= Current consensus


Add Comment
H. sublateritium
By: Jason Hollinger (jason)
2007-12-03 21:09:18 AST (-0400)

With proper web access, was able to poke around. mushroomexpert.com has this species on hardwood with brick-red cap and non-greenish gills that matches well.

Hypholoma not-fasciculare
By: Jason Hollinger (jason)
2007-12-02 10:26:48 AST (-0400)

Thanks for mentioning H. capnoides, Debbie. As it is growing very clearly upon a huge red oak, it’s neither that species nor the eastern equivalent, N. radicosum (or is substrate less of a strict requirement than I think?).

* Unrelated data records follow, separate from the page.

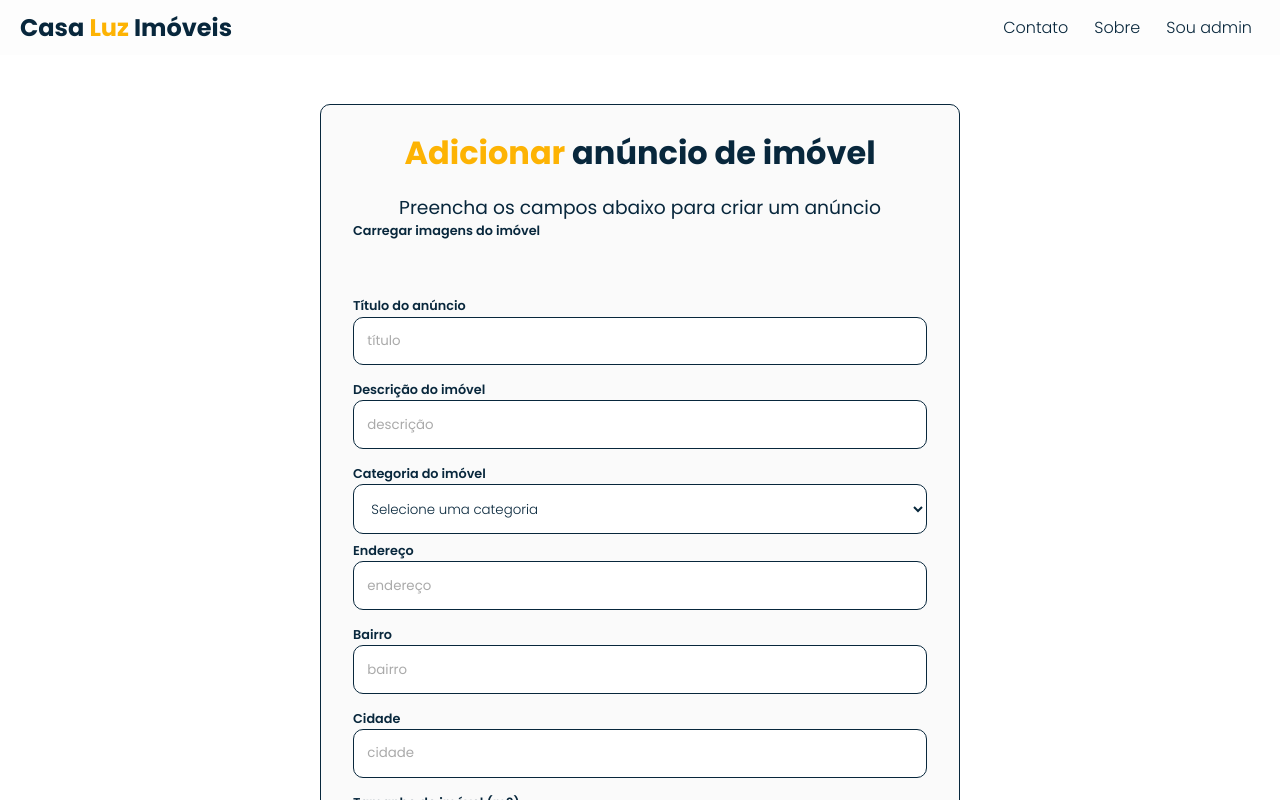
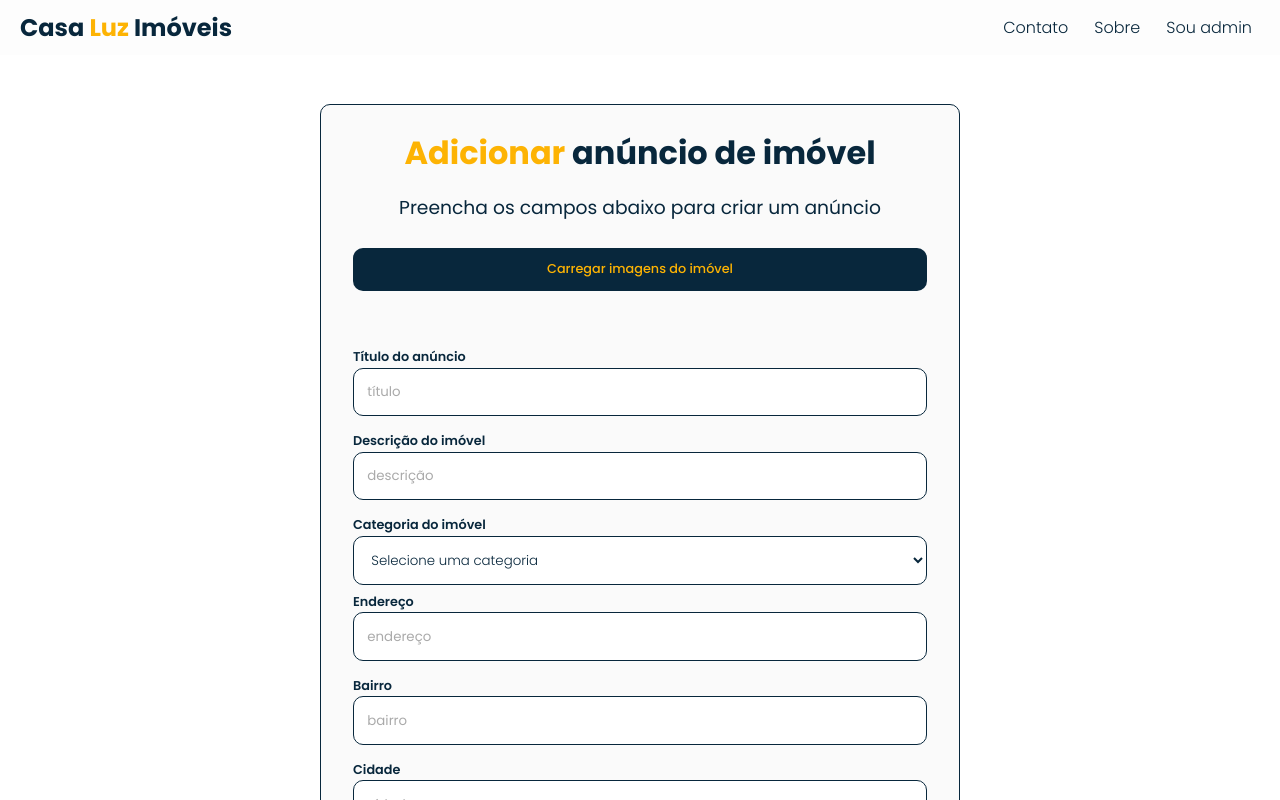
Before and after one commit to GuiLigeskee/CasaLuz, a React (Vite) app in the folder frontend/: page /createAds in a window 1280 px wide. Shown: the top 800 px of the page. Built offline with nearby package versions, Linux system fonts and the light colour scheme.

Commit message:
atualizações dia 27/03/24
--Algumas coisas adicionadas;
--A FAZER: Resolver problema com o useSelector(), na pagina addDepoiment

```diff
--- a/frontend/src/Pages/AddDepoiment/AddDepoiment.jsx
+++ b/frontend/src/Pages/AddDepoiment/AddDepoiment.jsx
@@ -11,6 +11,8 @@ import { useState } from "react";
 import { publishDepoiment } from "../../Slice/depoimentSlice";
 
 const AddDepoiment = () => {
+  const { loading, error, message } = useSelector((state) => state.depoiments);
+
   const dispatch = useDispatch();
 
   const [title, setTitle] = useState("");
@@ -90,7 +92,10 @@ const AddDepoiment = () => {
           <textarea placeholder="Escreva o depoimento" rows={4}></textarea>
         </label>
 
-        <input type="submit" value="Salvar" />
+        {!loading && <input type="submit" value="Adicionar depoimento" />}
+        {loading && <input type="submit" disabled value="Aguarde..." />}
+        {error && <Message msg={error} type="error" />}
+        {message && <Message msg={message} type="success" />}
       </form>
     </div>
   );
--- a/frontend/src/Slice/depoimentSlice.jsx
+++ b/frontend/src/Slice/depoimentSlice.jsx
@@ -10,9 +10,9 @@ const initialState = {
   message: null,
 };
 
-// Publish an user's ads
+// Publish an user's depoiment
 export const publishDepoiment = createAsyncThunk(
-  "ads/publish",
+  "depoiment/publish",
   async (depoiment, thunkAPI) => {
     const token = thunkAPI.getState().auth.admin.token;
 
@@ -28,14 +28,14 @@ export const publishDepoiment = createAsyncThunk(
   }
 );
 
-// Get all photos
+// Get all depoiments
 export const getDepoiments = createAsyncThunk("depoiment/getall", async () => {
   const data = await depoimentService.getDepoiments();
 
   return data;
 });
 
-// Get ads details
+// Get depoiment details
 export const getDepoimentDetails = createAsyncThunk(
   "depoiment/get",
   async (id) => {
--- a/frontend/src/index.css
+++ b/frontend/src/index.css
@@ -88,3 +88,28 @@ input[type="submit"]:hover {
 .hide {
   display: none;
 }
+
+#buttonFile {
+  margin-top: 2em;
+  background-color: #08273c;
+  color: #fdb303;
+  padding: 1em;
+  border-radius: 10px;
+  text-align: center;
+  font-weight: 500;
+}
+
+#buttonFile:hover {
+  cursor: pointer;
+}
+
+textarea {
+  background-color: #fff;
+  color: #08273c;
+  border-radius: 10px;
+  padding: 1em;
+  outline: none;
+  margin-bottom: 0.6em;
+  border: 1px solid #08273c;
+  font-family: "poppins";
+}
```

However, that doesn’t answer your excellent point that it really doesn’t look livid enough to be H. fasciculare. I got a good purple-brown print, and a good view of the cortina on a young specimen, so there’s no question of it being Pholiota or some other superficially similar genus. Soon as we get an east-coast expert on here like Darvin, we can get all these pesky questions cleared up, eh? ;)